▶ WHAT TO WORK ON
Could you repeat all of the entries exactly, leaving out any pictures?

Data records

===

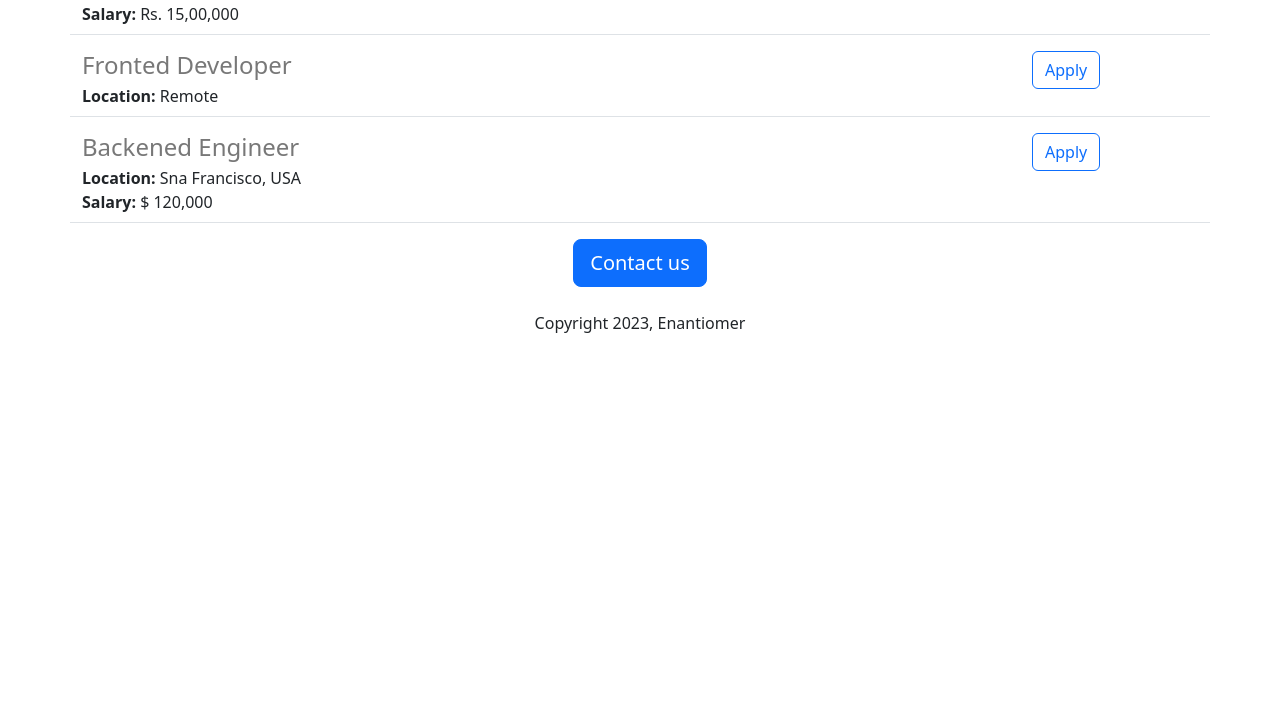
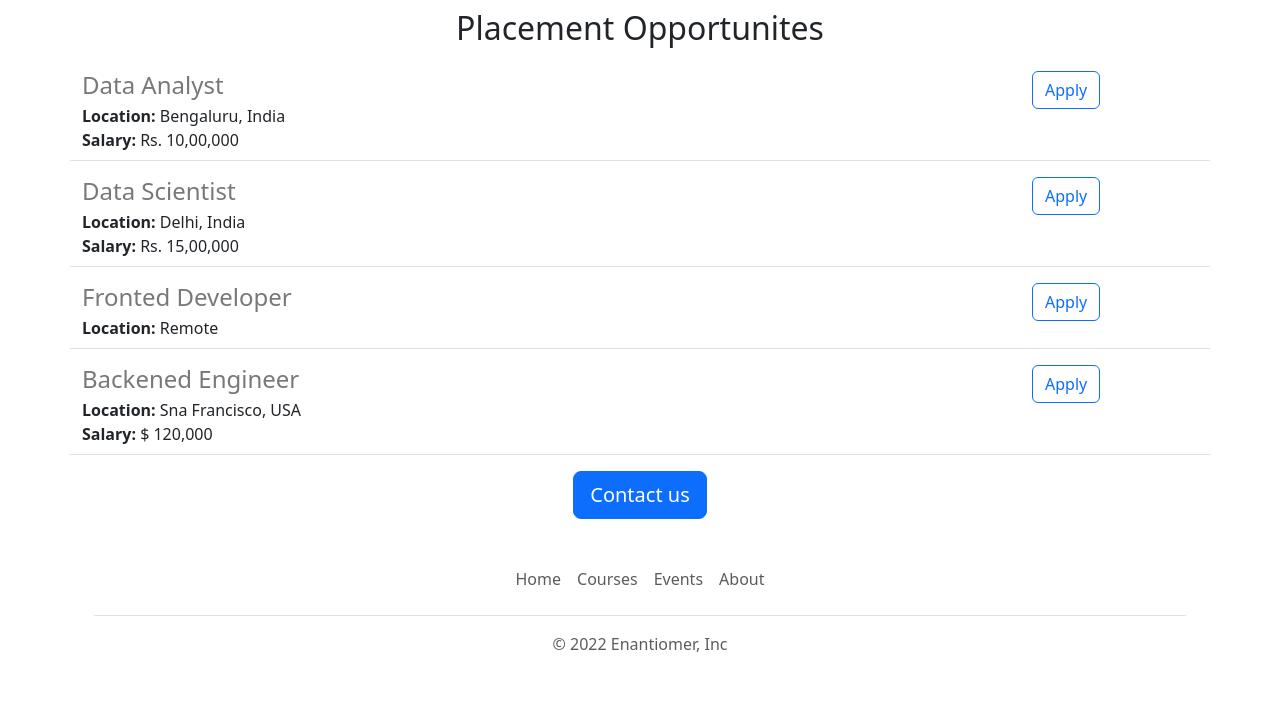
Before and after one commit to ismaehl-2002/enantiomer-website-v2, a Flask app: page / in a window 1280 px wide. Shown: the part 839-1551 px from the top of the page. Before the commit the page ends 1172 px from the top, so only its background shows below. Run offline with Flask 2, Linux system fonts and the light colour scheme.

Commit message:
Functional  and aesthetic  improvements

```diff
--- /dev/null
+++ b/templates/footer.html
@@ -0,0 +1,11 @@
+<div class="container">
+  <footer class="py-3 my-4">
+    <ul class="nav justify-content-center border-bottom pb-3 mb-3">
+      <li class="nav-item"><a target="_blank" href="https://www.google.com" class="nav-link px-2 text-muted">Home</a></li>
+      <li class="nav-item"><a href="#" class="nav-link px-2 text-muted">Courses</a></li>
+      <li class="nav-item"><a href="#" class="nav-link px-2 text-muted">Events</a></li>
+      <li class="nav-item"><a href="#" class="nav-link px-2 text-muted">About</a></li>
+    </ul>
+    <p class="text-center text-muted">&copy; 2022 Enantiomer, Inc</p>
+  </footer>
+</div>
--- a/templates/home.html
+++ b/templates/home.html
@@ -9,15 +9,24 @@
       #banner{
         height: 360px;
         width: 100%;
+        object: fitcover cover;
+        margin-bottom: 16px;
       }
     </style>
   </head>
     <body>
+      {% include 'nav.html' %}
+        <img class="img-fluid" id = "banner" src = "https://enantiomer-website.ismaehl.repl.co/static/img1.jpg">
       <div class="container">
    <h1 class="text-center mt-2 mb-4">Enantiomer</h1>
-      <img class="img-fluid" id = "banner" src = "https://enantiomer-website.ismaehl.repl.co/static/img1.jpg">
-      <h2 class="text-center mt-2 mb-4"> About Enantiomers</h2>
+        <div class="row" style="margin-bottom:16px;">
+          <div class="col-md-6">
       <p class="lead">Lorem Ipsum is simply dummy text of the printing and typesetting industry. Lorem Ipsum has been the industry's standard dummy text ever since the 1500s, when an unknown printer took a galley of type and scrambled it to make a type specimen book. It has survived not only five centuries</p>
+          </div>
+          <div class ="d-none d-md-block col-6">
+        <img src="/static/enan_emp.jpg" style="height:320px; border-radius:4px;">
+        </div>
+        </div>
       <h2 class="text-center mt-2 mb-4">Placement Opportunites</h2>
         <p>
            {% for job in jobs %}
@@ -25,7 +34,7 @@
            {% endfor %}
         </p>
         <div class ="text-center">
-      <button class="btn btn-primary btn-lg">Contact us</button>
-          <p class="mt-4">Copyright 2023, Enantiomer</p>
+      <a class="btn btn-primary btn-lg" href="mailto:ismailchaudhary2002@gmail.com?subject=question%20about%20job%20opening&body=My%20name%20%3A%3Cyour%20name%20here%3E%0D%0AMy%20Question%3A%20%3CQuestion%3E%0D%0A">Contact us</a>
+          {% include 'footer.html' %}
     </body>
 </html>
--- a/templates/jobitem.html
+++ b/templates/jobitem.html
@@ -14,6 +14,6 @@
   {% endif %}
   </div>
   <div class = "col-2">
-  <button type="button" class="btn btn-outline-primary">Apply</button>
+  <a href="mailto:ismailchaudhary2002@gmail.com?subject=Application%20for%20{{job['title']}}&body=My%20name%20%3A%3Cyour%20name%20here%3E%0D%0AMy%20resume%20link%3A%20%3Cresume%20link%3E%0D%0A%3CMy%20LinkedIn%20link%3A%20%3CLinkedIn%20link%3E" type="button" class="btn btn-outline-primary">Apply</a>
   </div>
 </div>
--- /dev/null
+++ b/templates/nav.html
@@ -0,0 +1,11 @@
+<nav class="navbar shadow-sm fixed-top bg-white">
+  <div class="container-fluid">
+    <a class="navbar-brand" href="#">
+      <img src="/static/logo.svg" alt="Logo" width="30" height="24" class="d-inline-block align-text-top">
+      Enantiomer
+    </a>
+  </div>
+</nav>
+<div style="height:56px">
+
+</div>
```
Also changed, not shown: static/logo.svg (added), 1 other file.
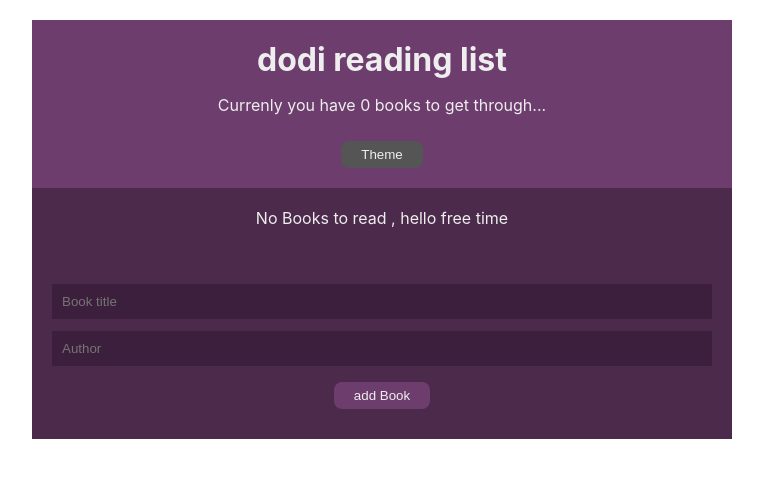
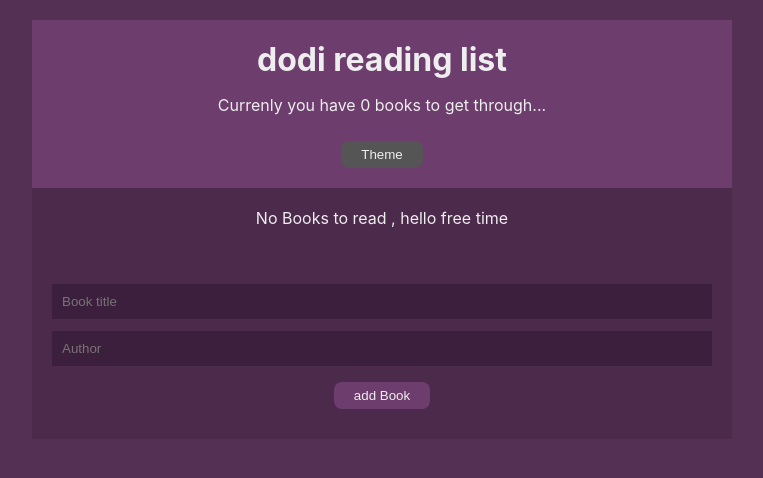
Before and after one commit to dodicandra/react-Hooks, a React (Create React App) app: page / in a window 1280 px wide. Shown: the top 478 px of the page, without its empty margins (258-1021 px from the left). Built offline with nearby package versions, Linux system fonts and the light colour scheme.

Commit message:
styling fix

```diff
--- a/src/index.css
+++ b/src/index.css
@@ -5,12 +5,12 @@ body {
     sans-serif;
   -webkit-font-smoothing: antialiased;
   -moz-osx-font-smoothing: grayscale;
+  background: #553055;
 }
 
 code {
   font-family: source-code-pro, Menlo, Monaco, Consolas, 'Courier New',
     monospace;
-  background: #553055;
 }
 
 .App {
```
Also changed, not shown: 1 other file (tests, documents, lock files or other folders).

===

▶ TASK SOLUTION
Before and after one commit to ismaehl-2002/enantiomer-website-v2, a Flask app: page / in a window 1280 px wide. Shown: the part 839-1551 px from the top of the page. Before the commit the page ends 1172 px from the top, so only its background shows below. Run offline with Flask 2, Linux system fonts and the light colour scheme.

Commit message:
Functional  and aesthetic  improvements

```diff
--- /dev/null
+++ b/templates/footer.html
@@ -0,0 +1,11 @@
+<div class="container">
+  <footer class="py-3 my-4">
+    <ul class="nav justify-content-center border-bottom pb-3 mb-3">
+      <li class="nav-item"><a target="_blank" href="https://www.google.com" class="nav-link px-2 text-muted">Home</a></li>
+      <li class="nav-item"><a href="#" class="nav-link px-2 text-muted">Courses</a></li>
+      <li class="nav-item"><a href="#" class="nav-link px-2 text-muted">Events</a></li>
+      <li class="nav-item"><a href="#" class="nav-link px-2 text-muted">About</a></li>
+    </ul>
+    <p class="text-center text-muted">&copy; 2022 Enantiomer, Inc</p>
+  </footer>
+</div>
--- a/templates/home.html
+++ b/templates/home.html
@@ -9,15 +9,24 @@
       #banner{
         height: 360px;
         width: 100%;
+        object: fitcover cover;
+        margin-bottom: 16px;
       }
     </style>
   </head>
     <body>
+      {% include 'nav.html' %}
+        <img class="img-fluid" id = "banner" src = "https://enantiomer-website.ismaehl.repl.co/static/img1.jpg">
       <div class="container">
    <h1 class="text-center mt-2 mb-4">Enantiomer</h1>
-      <img class="img-fluid" id = "banner" src = "https://enantiomer-website.ismaehl.repl.co/static/img1.jpg">
-      <h2 class="text-center mt-2 mb-4"> About Enantiomers</h2>
+        <div class="row" style="margin-bottom:16px;">
+          <div class="col-md-6">
       <p class="lead">Lorem Ipsum is simply dummy text of the printing and typesetting industry. Lorem Ipsum has been the industry's standard dummy text ever since the 1500s, when an unknown printer took a galley of type and scrambled it to make a type specimen book. It has survived not only five centuries</p>
+          </div>
+          <div class ="d-none d-md-block col-6">
+        <img src="/static/enan_emp.jpg" style="height:320px; border-radius:4px;">
+        </div>
+        </div>
       <h2 class="text-center mt-2 mb-4">Placement Opportunites</h2>
         <p>
            {% for job in jobs %}
@@ -25,7 +34,7 @@
            {% endfor %}
         </p>
         <div class ="text-center">
-      <button class="btn btn-primary btn-lg">Contact us</button>
-          <p class="mt-4">Copyright 2023, Enantiomer</p>
+      <a class="btn btn-primary btn-lg" href="mailto:ismailchaudhary2002@gmail.com?subject=question%20about%20job%20opening&body=My%20name%20%3A%3Cyour%20name%20here%3E%0D%0AMy%20Question%3A%20%3CQuestion%3E%0D%0A">Contact us</a>
+          {% include 'footer.html' %}
     </body>
 </html>
--- a/templates/jobitem.html
+++ b/templates/jobitem.html
@@ -14,6 +14,6 @@
   {% endif %}
   </div>
   <div class = "col-2">
-  <button type="button" class="btn btn-outline-primary">Apply</button>
+  <a href="mailto:ismailchaudhary2002@gmail.com?subject=Application%20for%20{{job['title']}}&body=My%20name%20%3A%3Cyour%20name%20here%3E%0D%0AMy%20resume%20link%3A%20%3Cresume%20link%3E%0D%0A%3CMy%20LinkedIn%20link%3A%20%3CLinkedIn%20link%3E" type="button" class="btn btn-outline-primary">Apply</a>
   </div>
 </div>
--- /dev/null
+++ b/templates/nav.html
@@ -0,0 +1,11 @@
+<nav class="navbar shadow-sm fixed-top bg-white">
+  <div class="container-fluid">
+    <a class="navbar-brand" href="#">
+      <img src="/static/logo.svg" alt="Logo" width="30" height="24" class="d-inline-block align-text-top">
+      Enantiomer
+    </a>
+  </div>
+</nav>
+<div style="height:56px">
+
+</div>
```
Also changed, not shown: static/logo.svg (added), 1 other file.
Before and after one commit to dodicandra/react-Hooks, a React (Create React App) app: page / in a window 1280 px wide. Shown: the top 478 px of the page, without its empty margins (258-1021 px from the left). Built offline with nearby package versions, Linux system fonts and the light colour scheme.

Commit message:
styling fix

```diff
--- a/src/index.css
+++ b/src/index.css
@@ -5,12 +5,12 @@ body {
     sans-serif;
   -webkit-font-smoothing: antialiased;
   -moz-osx-font-smoothing: grayscale;
+  background: #553055;
 }
 
 code {
   font-family: source-code-pro, Menlo, Monaco, Consolas, 'Courier New',
     monospace;
-  background: #553055;
 }
 
 .App {
```
Also changed, not shown: 1 other file (tests, documents, lock files or other folders).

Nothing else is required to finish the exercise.